Table 11. SPFs for Indiana sites

Table 12. Run-off-road and drop-off-related crash frequencies as a proportion of total crashes

Table 13. Georgia SPF calibration factors

Table 14. Indiana SPF calibration factors

Table 15. Evaluation of treatment versus comparison site effect for the period before resurfacing using EB-adjusted crash frequencies

Table 16. Evaluation of treatment versus comparison site effect for the period before resurfacing using observed crash frequencies

Table 17. Before-after EB evaluation results for total crashes

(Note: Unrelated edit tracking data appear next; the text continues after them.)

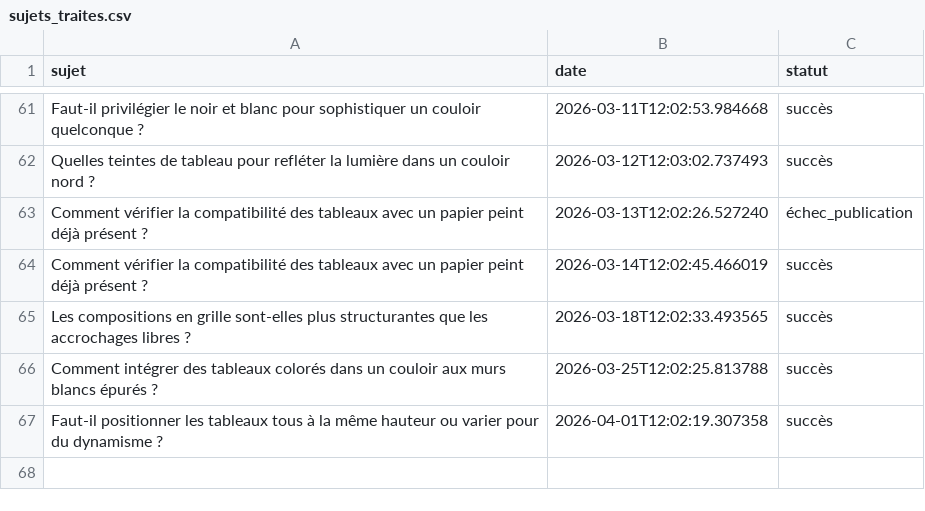
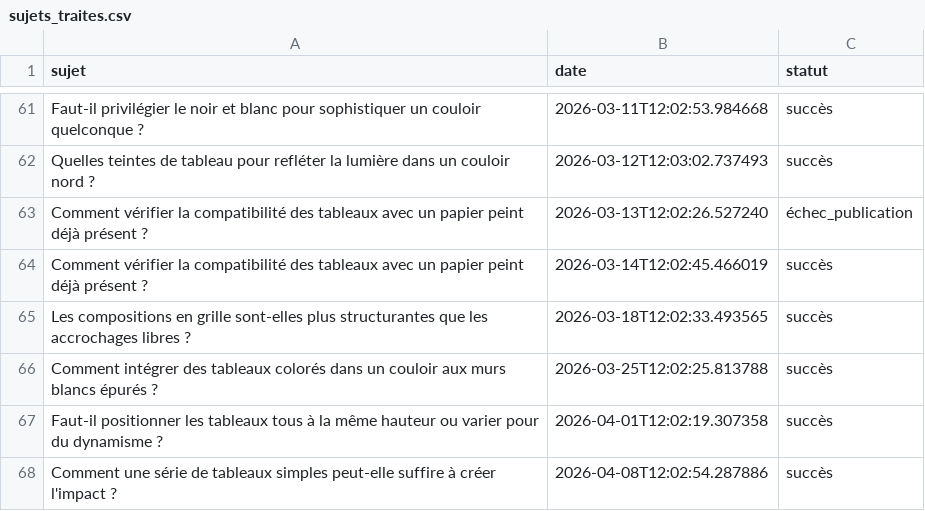
Before and after one commit to Metalosmose21/Couloir-2, a CSV file: sujets_traites.csv, drawn as a sheet; only a part is shown, gaps mark what is left out.

```diff
--- a/sujets_traites.csv
+++ b/sujets_traites.csv
@@ -67 +67,2 @@ Comment intégrer des tableaux colorés dans un couloir aux murs blancs épurés
 Faut-il positionner les tableaux tous à la même hauteur ou varier pour du dynamisme ?,2026-04-01T12:02:19.307358,succès
+Comment une série de tableaux simples peut-elle suffire à créer l'impact ?,2026-04-08T12:02:54.287886,succès
```
Also changed, not shown: sujets.csv.
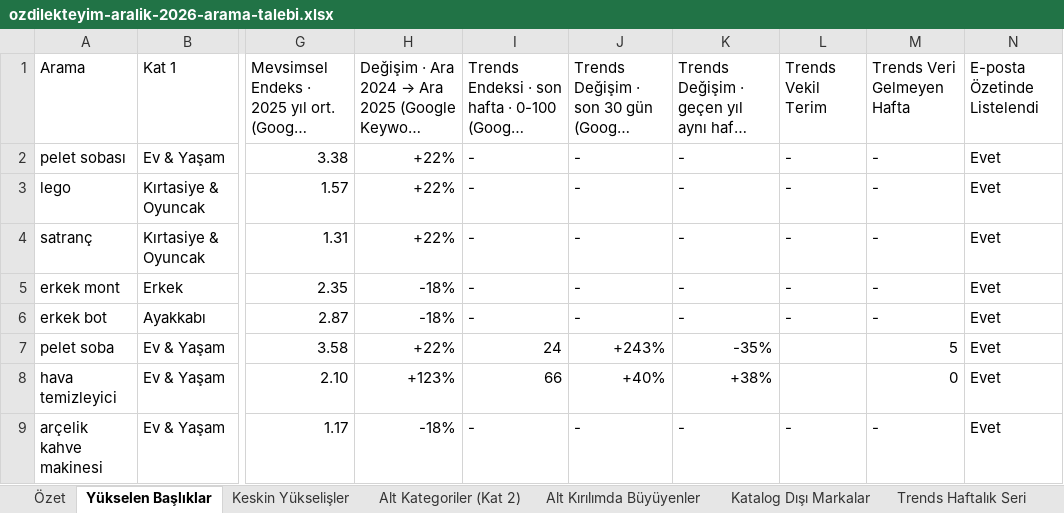
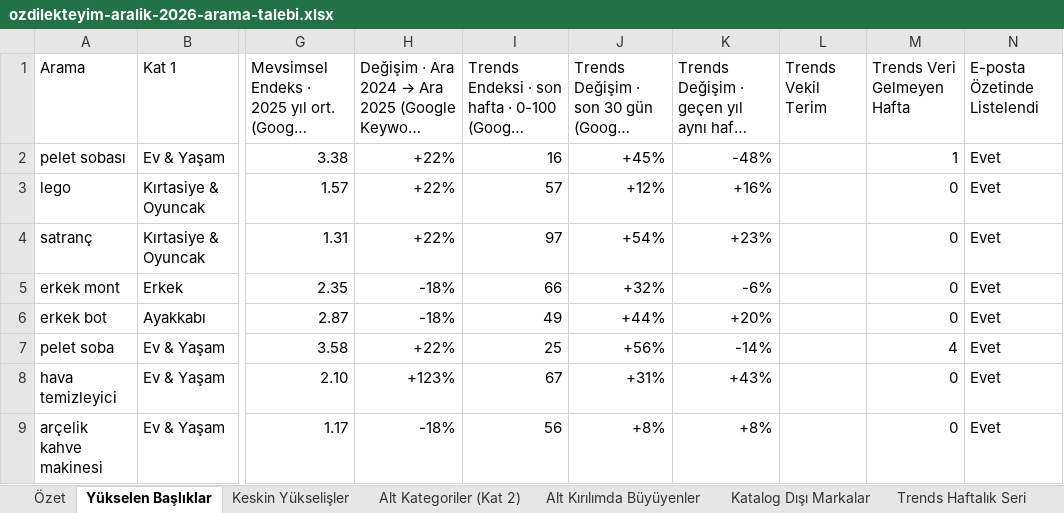
Before and after one commit to inbound-seo/ozdilek-sezon-ozeti-eyl-2026, an Excel workbook: aralik/ozdilekteyim-aralik-2026-arama-talebi.xlsx, sheet Yükselen Başlıklar, drawn as a sheet; only a part is shown, gaps mark what is left out; long unchanged cells end in …; values as stored, in another font and other column widths than the file's, no cell formats; the diff covers the shown part only; the diff names each change by its address in the sheet, - before the commit and + after, or states it on an @@ line.

```diff
--- a/aralik/ozdilekteyim-aralik-2026-arama-talebi.xlsx (sheet Yükselen Başlıklar)
+++ b/aralik/ozdilekteyim-aralik-2026-arama-talebi.xlsx (sheet Yükselen Başlıklar)
-I2: -
+I2: 16
-J2: -
+J2: +45%
-K2: -
+K2: -48%
-L2:L6 (Trends Vekil Terim): -
+L2:L6 (Trends Vekil Terim): (empty)
-M2 (Trends Veri Gelmeyen Hafta): -
+M2 (Trends Veri Gelmeyen Hafta): 1
-I3: -
+I3: 57
-J3: -
+J3: +12%
-K3: -
+K3: +16%
-M3:M6 (Trends Veri Gelmeyen Hafta): -
+M3:M6 (Trends Veri Gelmeyen Hafta): 0
-I4: -
+I4: 97
-J4: -
+J4: +54%
-K4: -
+K4: +23%
-I5: -
+I5: 66
-J5: -
+J5: +32%
-K5: -
+K5: -6%
-I6: -
+I6: 49
-J6: -
+J6: +44%
-K6: -
+K6: +20%
-I7: 24
+I7: 25
-J7: +243%
+J7: +56%
-K7: -35%
+K7: -14%
-M7 (Trends Veri Gelmeyen Hafta): 5
+M7 (Trends Veri Gelmeyen Hafta): 4
-I8: 66
+I8: 67
-J8: +40%
+J8: +31%
-K8: +38%
+K8: +43%
-I9: -
+I9: 56
-J9: -
+J9: +8%
-K9: -
+K9: +8%
-L9 (Trends Vekil Terim): -
+L9 (Trends Vekil Terim): (empty)
-M9 (Trends Veri Gelmeyen Hafta): -
+M9 (Trends Veri Gelmeyen Hafta): 0
```
Also changed, not shown: 830 edited cells elsewhere in this sheet, sheet Trends Haftalık Seri, sheet Özet, cell formats, agustos/ozdilekteyim-agustos-2026-arama-talebi.xlsx, ekim/ozdilekteyim-ekim-2026-arama-talebi.xlsx, 12 other files.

Table 18. Before-after EB evaluation results for fatal and injury crashes

Table 19. Before-after EB evaluation results for PDO crashes

Table 20. Before-after EB evaluation results for total run-off-road crashes

Table 21. Before-after EB evaluation results for fatal and injury run-off-road crashes

Table 22. Before-after EB evaluation results for PDO run-off-road crashes

Table 23. Before-after EB evaluation results for total drop-off-related crashes

Table 24. Before-after EB evaluation results for fatal and injury drop-off-related crashes

Table 25. Before-after EB evaluation results for PDO drop-off-related crashes

Table 26. Summary of safety effects from year 3, year 2, and year 1 results for before-after EB safety evaluations

Table 27. Cross-sectional analysis of safety edge treatment effect for the period after resurfacing

Table 28. Comparison of proportions of fatal and injury crashes before and after resurfacing

Table 29. Summary of Georgia resurfacing project costs (2005)

Table 30. Summary of Indiana resurfacing project costs (2005)

Table 31. Summary of New York resurfacing project costs (2005)

Table 32. Summary of combined Georgia, Indiana, and New York resurfacing project costs (2005)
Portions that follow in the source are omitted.